At the Association of the U.S. Army’s AMD conference today, commanders discussed efforts that are underway to use missile defense at their level in the future multi-domain operations that the Army expects to encounter where air, land, sea, cyber and space will all be contested.

Thomas Karako, director of the Missile Defense Project at the Center for Strategic and International Studies, pointed to how the air missile defense that the Army focuses on has been practically overlooked in the recent Missile Defense Review.

“Air defense, particularly force defense … is a giant vulnerability,” Karako said.

Karako pointed to gaps in current employment of sensors specifically. There’s an overreliance on radio frequency detection and a lack of “sensor agnostic” platforms within networks.

Focusing specifically on the Pacific region, Karako noted that despite protests that there are not enough islands to emplace effective radar systems in the area, that’s what’s being done, creating “radar archipelagos,” that can create weak areas not covered effectively to detect missile launches or incoming attacks.

Gen. Robert Brown, commander of U.S. Army Pacific, ran through recent events that indicate a renewed commitment to missile defense.

He pointed to the large-scale Roving Sands missile defense training exercise in 2018 and 2019. The exercise ceased more than a dozen years ago as commitments in Iraq and Afghanistan took priority. But that led to a decade gap in which younger and upcoming commanders spent portions of their career without doing such an exercise.

Last year’s event saw more than 1,800 soldiers shooting, displacing and communicating over 100 km ranges at White Sands Missile Range, New Mexico.

Also, one year ago the first Army National Guard Air Defense Artillery headquarters rotated to Europe, the 678th ADA brigade in March.

Last October, the Army reactivated the 38th ADA brigade and in November established its newest ADA battalion, 5th Battalion, 4th ADA.

That pace doesn’t seem to be slowing. AMD was established as one of the Army’s six modernization priorities and one of its cross functional teams.

The Roving Sands exercise was held again this year. Also, AMD units will continue missile defense firing exercises in Israel and add on events in Bulgaria and Poland to further integrate combined missions with allies and partners, said Col. David Shank, commander of 10th Army AMD Command.

“That’s another way we get after it,” he said.

Looking forward, the total air defense package will look much different as the Army pursues ways to improve that aspect in light of advanced missile and targeting systems being deployed by Russia and China.

The transition from where the Army is now to where it needs to be will include rebuilding old skills in the air and land sections to the level of mastery, said Brig. Gen. Clement Coward, commander of 32nd AMD Command.

Many of those skills have atrophied, he said, pointing specifically to the Army’s lack of air defense brigades for the corps-level commanders.

Another challenge will be to move beyond air and land and incorporate cyber, space, information and maritime domains to their defense.

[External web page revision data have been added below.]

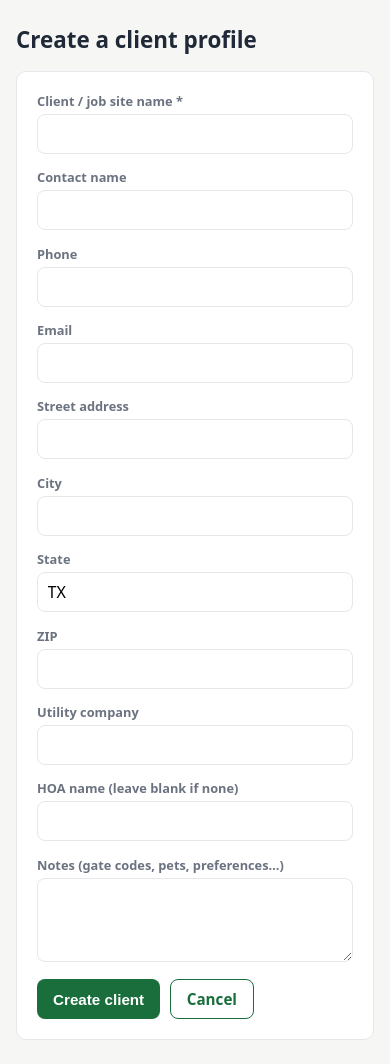
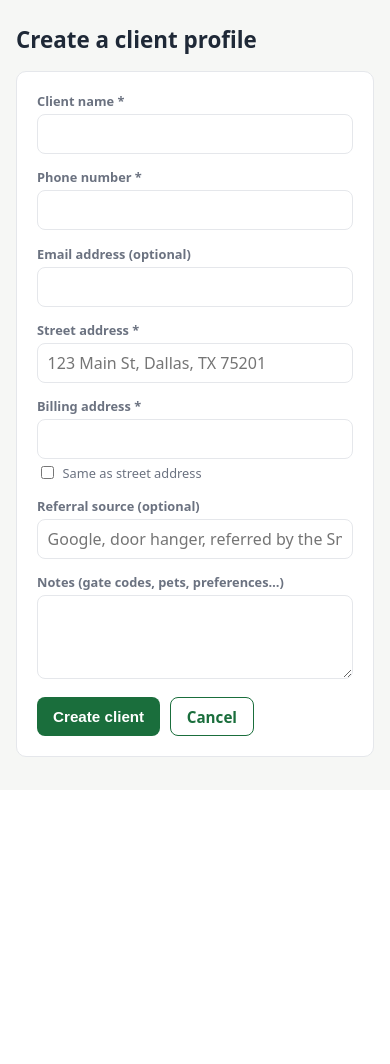
Before and after one commit to RaIn-Solar/job-creator-app, a Flask app: page /clients/new in a window 390 px wide. Shown: the part 54-1118 px from the top of the page. After the commit the page ends 811 px from the top, so only its background shows below. Run offline with Flask 3, Linux system fonts and the light colour scheme.

Commit message:
Revise client fields to ECC intake list
Required: client name, phone number, street address, billing address.
Optional: email, referral source, notes. Billing address gets a
'same as street address' checkbox on the form.

init_db now auto-adds missing columns so existing databases upgrade
in place instead of needing to be deleted.

Co-Authored-By: Claude <noreply@anthropic.com>
Claude-Session: https://claude.ai/code/session_01BHvuvRs6P5XV4UN15WC78E

```diff
--- a/app.py
+++ b/app.py
@@ -19,9 +19,17 @@ DATABASE = BASE_DIR / "job_creator.db"
 
 # The columns a user can fill in on the client form, in display order.
 CLIENT_FIELDS = [
-    "name", "contact_name", "phone", "email", "street", "city",
-    "state", "zip", "utility_company", "hoa_name", "notes",
+    "name", "phone", "street_address", "billing_address",
+    "email", "referral_source", "notes",
 ]
+
+# Fields that must not be blank, with the labels shown in error messages.
+REQUIRED_CLIENT_FIELDS = {
+    "name": "Client name",
+    "phone": "Phone number",
+    "street_address": "Street address",
+    "billing_address": "Billing address",
+}
 
 app = Flask(__name__)
 # Needed for flash messages; fine as a constant for an internal single-box tool.
@@ -44,20 +52,36 @@ def close_db(exc):
         db.close()
 
 
+def ensure_columns(db, table, columns):
+    """Auto-upgrade an existing database: add any columns the table is
+    missing. Lets the schema evolve piece by piece without anyone having
+    to delete their job_creator.db."""
+    existing = {row[1] for row in db.execute(f"PRAGMA table_info({table})")}
+    for column in columns:
+        if column not in existing:
+            db.execute(f"ALTER TABLE {table} ADD COLUMN {column} TEXT DEFAULT ''")
+
+
 def init_db():
-    """Create tables if missing and add two sample clients the first time,
-    so the home page has something to show before you enter real data."""
+    """Create tables if missing, upgrade older databases, and add two
+    sample clients the first time so the home page isn't empty."""
     db = sqlite3.connect(DATABASE)
     db.executescript((BASE_DIR / "schema.sql").read_text())
+    ensure_columns(db, "clients", CLIENT_FIELDS)
     if db.execute("SELECT COUNT(*) FROM clients").fetchone()[0] == 0:
         db.executemany(
-            "INSERT INTO clients (name, contact_name, phone, city, state, utility_company)"
+            "INSERT INTO clients"
+            " (name, phone, street_address, billing_address, email, referral_source)"
             " VALUES (?, ?, ?, ?, ?, ?)",
             [
-                ("Johnson Residence (sample)", "Mark Johnson", "214-555-0142",
-                 "Dallas", "TX", "Oncor"),
-                ("Rivera Residence (sample)", "Ana Rivera", "713-555-0189",
-                 "Houston", "TX", "CenterPoint Energy"),
+                ("Johnson Residence (sample)", "214-555-0142",
+                 "4512 Bluebonnet Ln, Dallas, TX 75214",
+                 "4512 Bluebonnet Ln, Dallas, TX 75214",
+                 "mjohnson@example.com", "Google search"),
+                ("Rivera Residence (sample)", "713-555-0189",
+                 "902 Heights Blvd, Houston, TX 77008",
+                 "PO Box 2210, Houston, TX 77252",
+                 "", "Neighbor referral — the Ortiz install"),
             ],
         )
         db.commit()
@@ -76,8 +100,10 @@ def home():
 def new_client():
     if request.method == "POST":
         values = {f: request.form.get(f, "").strip() for f in CLIENT_FIELDS}
-        if not values["name"]:
-            flash("Client name is required.", "error")
+        missing = [label for field, label in REQUIRED_CLIENT_FIELDS.items()
+                   if not values[field]]
+        if missing:
+            flash(f"Required: {', '.join(missing)}.", "error")
             return render_template("client_form.html", values=values), 400
         db = get_db()
         cur = db.execute(
--- a/schema.sql
+++ b/schema.sql
@@ -1,18 +1,15 @@
 -- Job Creator database schema.
--- Piece 1: the clients table. Jobs and resource rules arrive in later pieces.
+-- Clients: ECC Solar's intake fields (Piece 2, revised).
+-- Jobs and resource rules arrive in later pieces.
 
 CREATE TABLE IF NOT EXISTS clients (
     id              INTEGER PRIMARY KEY AUTOINCREMENT,
     name            TEXT NOT NULL,
-    contact_name    TEXT DEFAULT '',
     phone           TEXT DEFAULT '',
+    street_address  TEXT DEFAULT '',
+    billing_address TEXT DEFAULT '',
     email           TEXT DEFAULT '',
-    street          TEXT DEFAULT '',
-    city            TEXT DEFAULT '',
-    state           TEXT DEFAULT '',
-    zip             TEXT DEFAULT '',
-    utility_company TEXT DEFAULT '',
-    hoa_name        TEXT DEFAULT '',
+    referral_source TEXT DEFAULT '',
     notes           TEXT DEFAULT '',
     created_at      TEXT NOT NULL DEFAULT (datetime('now'))
 );
--- a/templates/client_form.html
+++ b/templates/client_form.html
@@ -5,44 +5,37 @@
 <form method="post" class="card">
   <div class="form-grid">
     <div class="field wide">
-      <label for="name">Client / job site name *</label>
+      <label for="name">Client name *</label>
       <input id="name" name="name" value="{{ values.get('name', '') }}" required>
     </div>
     <div class="field">
-      <label for="contact_name">Contact name</label>
-      <input id="contact_name" name="contact_name" value="{{ values.get('contact_name', '') }}">
+      <label for="phone">Phone number *</label>
+      <input id="phone" name="phone" value="{{ values.get('phone', '') }}" required>
     </div>
     <div class="field">
-      <label for="phone">Phone</label>
-      <input id="phone" name="phone" value="{{ values.get('phone', '') }}">
-    </div>
-    <div class="field">
-      <label for="email">Email</label>
+      <label for="email">Email address (optional)</label>
       <input id="email" name="email" type="email" value="{{ values.get('email', '') }}">
     </div>
     <div class="field wide">
-      <label for="street">Street address</label>
-      <input id="street" name="street" value="{{ values.get('street', '') }}">
+      <label for="street_address">Street address *</label>
+      <input id="street_address" name="street_address"
+             placeholder="123 Main St, Dallas, TX 75201"
+             value="{{ values.get('street_address', '') }}" required>
     </div>
-    <div class="field">
-      <label for="city">City</label>
-      <input id="city" name="city" value="{{ values.get('city', '') }}">
+    <div class="field wide">
+      <label for="billing_address">Billing address *</label>
+      <input id="billing_address" name="billing_address"
+             value="{{ values.get('billing_address', '') }}" required>
+      <label style="font-weight:normal; display:flex; align-items:center; gap:0.35rem;">
+        <input type="checkbox" id="same_as_street" style="width:auto;">
+        Same as street address
+      </label>
     </div>
-    <div class="field">
-      <label for="state">State</label>
-      <input id="state" name="state" value="{{ values.get('state', 'TX') }}">
-    </div>
-    <div class="field">
-      <label for="zip">ZIP</label>
-      <input id="zip" name="zip" value="{{ values.get('zip', '') }}">
-    </div>
-    <div class="field">
-      <label for="utility_company">Utility company</label>
-      <input id="utility_company" name="utility_company" value="{{ values.get('utility_company', '') }}">
-    </div>
-    <div class="field">
-      <label for="hoa_name">HOA name (leave blank if none)</label>
-      <input id="hoa_name" name="hoa_name" value="{{ values.get('hoa_name', '') }}">
+    <div class="field wide">
+      <label for="referral_source">Referral source (optional)</label>
+      <input id="referral_source" name="referral_source"
+             placeholder="Google, door hanger, referred by the Smith install…"
+             value="{{ values.get('referral_source', '') }}">
     </div>
     <div class="field wide">
       <label for="notes">Notes (gate codes, pets, preferences…)</label>
@@ -54,4 +47,20 @@
     <a href="{{ url_for('home') }}" class="btn btn-secondary">Cancel</a>
   </div>
 </form>
+<script>
+  // "Same as street address": mirror the street address into billing while checked.
+  const street = document.getElementById("street_address");
+  const billing = document.getElementById("billing_address");
+  const same = document.getElementById("same_as_street");
+  function syncBilling() {
+    if (same.checked) {
+      billing.value = street.value;
+      billing.readOnly = true;
+    } else {
+      billing.readOnly = false;
+    }
+  }
+  same.addEventListener("change", syncBilling);
+  street.addEventListener("input", syncBilling);
+</script>
 {% endblock %}
```
Also changed, not shown: templates/client_detail.html (+8 -7 lines), templates/index.html (+4 -6 lines).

What that outcome looks like, Coward said, will include:

  • Meeting the capabilities of Russia and China in their respective theaters by 2022.
  • Having ADA able to protect maneuver forces against near peer competitors.
  • Putting AMD brigades and battalions in corps and division warfighting exercises.
  • Continuing Roving Sands.
  • Pushing upcoming ADA leaders to become experts in large-scale ground combat operations.